Work out how many lines below contain "index", then write only that number.

START RECORDS FOR THE TASK

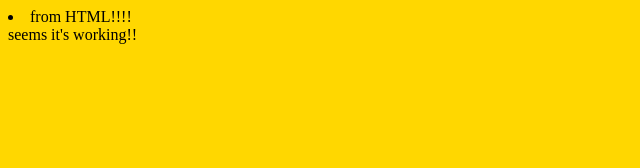
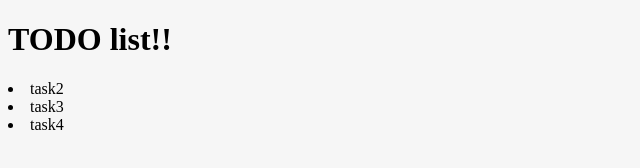
Before and after one commit to elasfarc/To-Do-list, a website built with webpack: page src/index.html in a window 1280 px wide. Shown: the whole page, without its empty margins (0-640 px from the left). Built offline with nearby package versions, Linux system fonts and the light colour scheme.

Commit message:
[Add] functionality to display the tasks on dynamically rendering

```diff
--- a/src/index.html
+++ b/src/index.html
@@ -4,11 +4,12 @@
     <meta charset="UTF-8">
     <meta http-equiv="X-UA-Compatible" content="IE=edge">
     <meta name="viewport" content="width=device-width, initial-scale=1.0">
-    <title>DOC</title>
+    <title>DOTO</title>
 </head>
 <body>
+    <h1>TODO list!!</h1>
     <div class='list-container'>
-        <li>from HTML!!!!</li>
+
     </div>
 </body>
 </html>
--- a/src/index.js
+++ b/src/index.js
@@ -1,12 +1,36 @@
 import myValue from './test.js';
+//import Task from './task.js'
 import './style.css';
 
-function component() {
-  const element = document.createElement('div');
+const tasks = [
+    {
+        description: 'task4',
+        completed: false,
+        index: 4
+    },
+       {
+        description: 'task2',
+        completed: false,
+        index: 2
+    },
+        {
+        description: 'task3',
+        completed: false,
+        index: 3
+    }
 
-  element.innerHTML = myValue();
-
-  return element;
+]
+function displayTasks(){
+    let fragment = document.createDocumentFragment();
+    tasks
+    .sort((a,b)=>(a.index - b.index))
+    .forEach(task => {
+        let listItem = document.createElement('li');
+        listItem.innerText = task.description;
+        fragment.append(listItem)
+    });
+    return fragment;
 }
 
-document.body.appendChild(component());
+ let tasksWrapper = document.querySelector('.list-container');
+ tasksWrapper.append(displayTasks());
--- a/src/style.css
+++ b/src/style.css
@@ -1,3 +1,3 @@
 body {
-    background-color: gold;
+  background-color: rgb(246, 246, 246);
 }
```
Also changed, not shown: dist/index.html, dist/main.js.
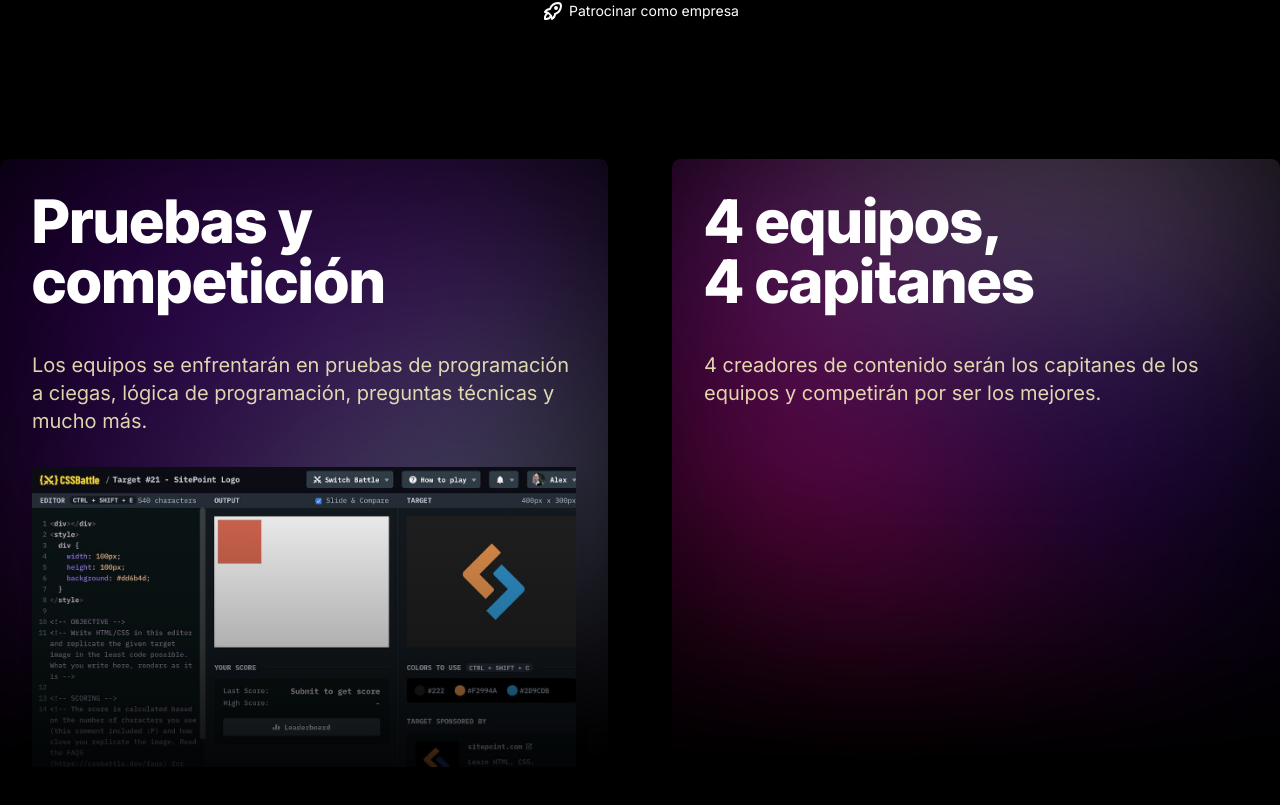
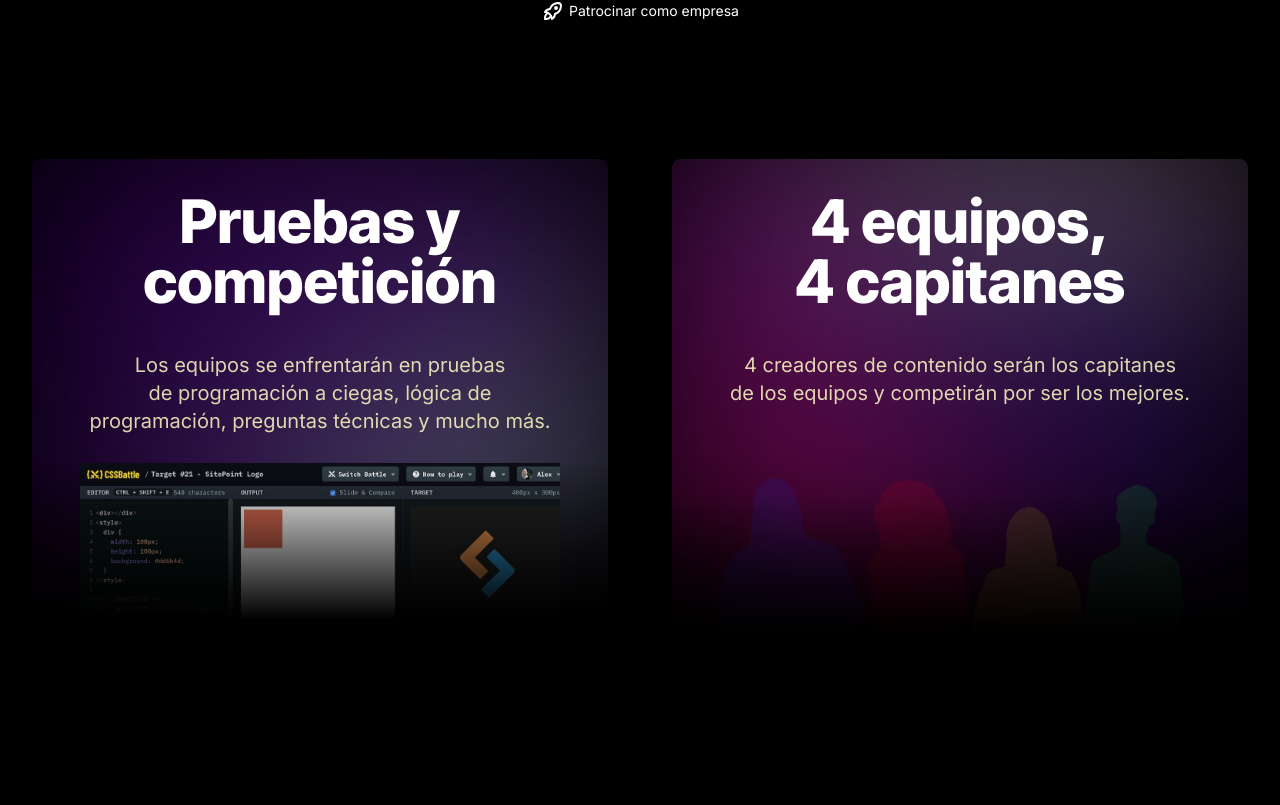
Before and after one commit to midudev/devsleague.com, a Next.js app: page / in a window 1280 px wide. Shown: the part 778-1583 px from the top of the page. Built offline with nearby package versions, Linux system fonts and the light colour scheme.

Commit message:
Add new info

```diff
--- a/src/pages/index.js
+++ b/src/pages/index.js
@@ -1,16 +1,9 @@
-import Image from 'next/image'
 import { Inter, Inter_Tight } from 'next/font/google'
-import Link from 'next/link'
 import { Logo } from '@/components/Logo'
-import { IconEyeOff, IconSwords } from '@tabler/icons-react'
-import { IconBrain } from '@tabler/icons-react'
-import { IconBug } from '@tabler/icons-react'
 import { IconRocket } from '@tabler/icons-react'
-import Marquee from 'react-fast-marquee'
-import { IconDeviceIpadHorizontalQuestion } from '@tabler/icons-react'
+
 import { TwitchIcon } from '@/components/TwitchIcon'
 import MouseEffect from '@/components/Mouse'
-import { Card } from '@/components/Card'
 import { PruebasMarquee } from '@/components/Pruebas'
 
 const inter = Inter({ weight: ['400', '700'], subsets: ['latin'] })
@@ -36,7 +29,7 @@ export default function Home() {
               </div>
 
               <div className="mt-12">
-                <h1 className={`${interTight.className} text-white text-6xl text-center font-extrabold`}>
+                <h1 className={`${interTight.className} text-white text-3xl md:text-6xl text-center font-extrabold`}>
                   Donde programadores y <br />
                   <span className="text-transparent bg-gradient-to-r from-red-200 to-red-300 bg-clip-text">
                     creadores de contenido
@@ -50,11 +43,11 @@ export default function Home() {
             </header>
 
             <div className="flex flex-col items-center justify-center flex-1 mt-8 text-center">
-              <h3 className="text-5xl font-bold text-[#ffff06]">25 Julio 2023</h3>
+              <h3 className="text-2xl md:text-5xl font-bold text-[#ffff06]">25 Julio 2023</h3>
               <div className="flex justify-center mt-2">
                 <h4 className="flex items-center gap-x-2">
                   <a
-                    className="flex items-center text-2xl font-semibold text-purple-400 transition gap-x-2 hover:scale-110 hover:underline"
+                    className="flex items-center text-lg font-semibold text-purple-400 transition md:text-2xl gap-x-2 hover:scale-110 hover:underline"
                     href="https://twitch.tv/midudev"
                     target="_blank"
                   >
@@ -67,7 +60,7 @@ export default function Home() {
 
             <footer className="flex flex-col w-full max-w-xs px-12 pb-32 m-auto mt-12 md:px-4 justify-evenly gap-y-4">
               <a
-                className="flex items-center justify-center px-4 py-2 text-sm text-white transition font-sm gap-x-1 hover:scale-110 hover:underline"
+                className="flex items-center justify-center px-4 py-2 text-xs text-white transition md:text-sm font-sm gap-x-1 hover:scale-110 hover:underline"
                 href="mailto:miduga@gmail.com"
                 target="_blank"
                 rel="noopener"
@@ -79,8 +72,8 @@ export default function Home() {
           </div>
         </div>
 
-        <div class="grid grid-cols-2 gap-16">
-          <article className="relative p-8 overflow-hidden rounded-lg aspect-square">
+        <div class="grid md:grid-cols-2 gap-16 px-8">
+          <article className="relative p-8 overflow-hidden text-center rounded-lg aspect-square [text-wrap:balance]">
             <h2 className={`${interTight.className} text-white text-6xl mb-10`}>
               Pruebas y
               <br />
@@ -92,8 +85,8 @@ export default function Home() {
               y mucho más.
             </p>
 
-            <div className="relative">
-              <div className="absolute bottom-0 left-0 z-10 w-full h-full bg-gradient-to-b from-transparent via-black/30 to-black"></div>
+            <div className="absolute bottom-0 left-0 right-0 w-full px-12 m-auto -mb-10">
+              <div className="absolute bottom-0 left-0 z-10 w-full h-full bg-gradient-to-b from-transparent from-0% via-black to-black"></div>
               <img className="shadow-lg " alt="Captura de pantalla de CSS Battle" src="/img/css-battle.jpg" />
             </div>
 
@@ -126,7 +119,7 @@ export default function Home() {
                     filterUnits="userSpaceOnUse"
                     color-interpolation-filters="sRGB"
                   >
-                    <feFlood flood-opacity="0" result="BackgroundImageFix"></feFlood>
+                    <feFlood floodOpacity="0" result="BackgroundImageFix"></feFlood>
                     <feBlend mode="normal" in="SourceGraphic" in2="BackgroundImageFix" result="shape"></feBlend>
                     <feGaussianBlur stdDeviation="79.9667" result="effect1_foregroundBlur_17_62"></feGaussianBlur>
                   </filter>
@@ -134,15 +127,23 @@ export default function Home() {
               </svg>
             </div>
           </article>
-          <article className="relative p-8 overflow-hidden rounded-lg aspect-square">
+          <article className="relative p-8 overflow-hidden rounded-lg aspect-square text-center [text-wrap:balance]">
             <h2 className={`${interTight.className} text-white text-6xl mb-10`}>
               4 equipos,
               <br />4 capitanes
             </h2>
-            <p className="text-xl text-yellow-100 opacity-85">
+
+            <p className="mb-8 text-xl text-yellow-100 opacity-85">
               4 creadores de contenido serán los capitanes de los equipos y competirán por ser los mejores.
             </p>
+
+            <div className="absolute bottom-0 left-0 right-0 w-full px-12 m-auto -mb-10">
+              <div className="absolute bottom-0 left-0 z-10 w-full h-full bg-gradient-to-b from-transparent from-10% via-black to-black"></div>
+              <img className="shadow-lg " alt="Captura de pantalla de CSS Battle" src="/img/capitanes.png" />
+            </div>
+
             <div className="absolute bottom-0 left-0 w-full h-full -z-10 bg-gradient-to-b from-transparent via-black/30 to-black"></div>
+
             <svg
               className="absolute inset-0 w-full opacity-60 backdrop-blur-lg -z-20"
               width="100%"
@@ -169,7 +170,7 @@ export default function Home() {
                   filterUnits="userSpaceOnUse"
                   color-interpolation-filters="sRGB"
                 >
-                  <feFlood flood-opacity="0" result="BackgroundImageFix"></feFlood>
+                  <feFlood floodOpacity="0" result="BackgroundImageFix"></feFlood>
                   <feBlend mode="normal" in="SourceGraphic" in2="BackgroundImageFix" result="shape"></feBlend>
                   <feGaussianBlur stdDeviation="80.1666" result="effect1_foregroundBlur_17_17"></feGaussianBlur>
                 </filter>
```
Also changed, not shown: public/img/capitanes.png (added).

END RECORDS FOR THE TASK

» RESPONSE TO THIS TASK: 12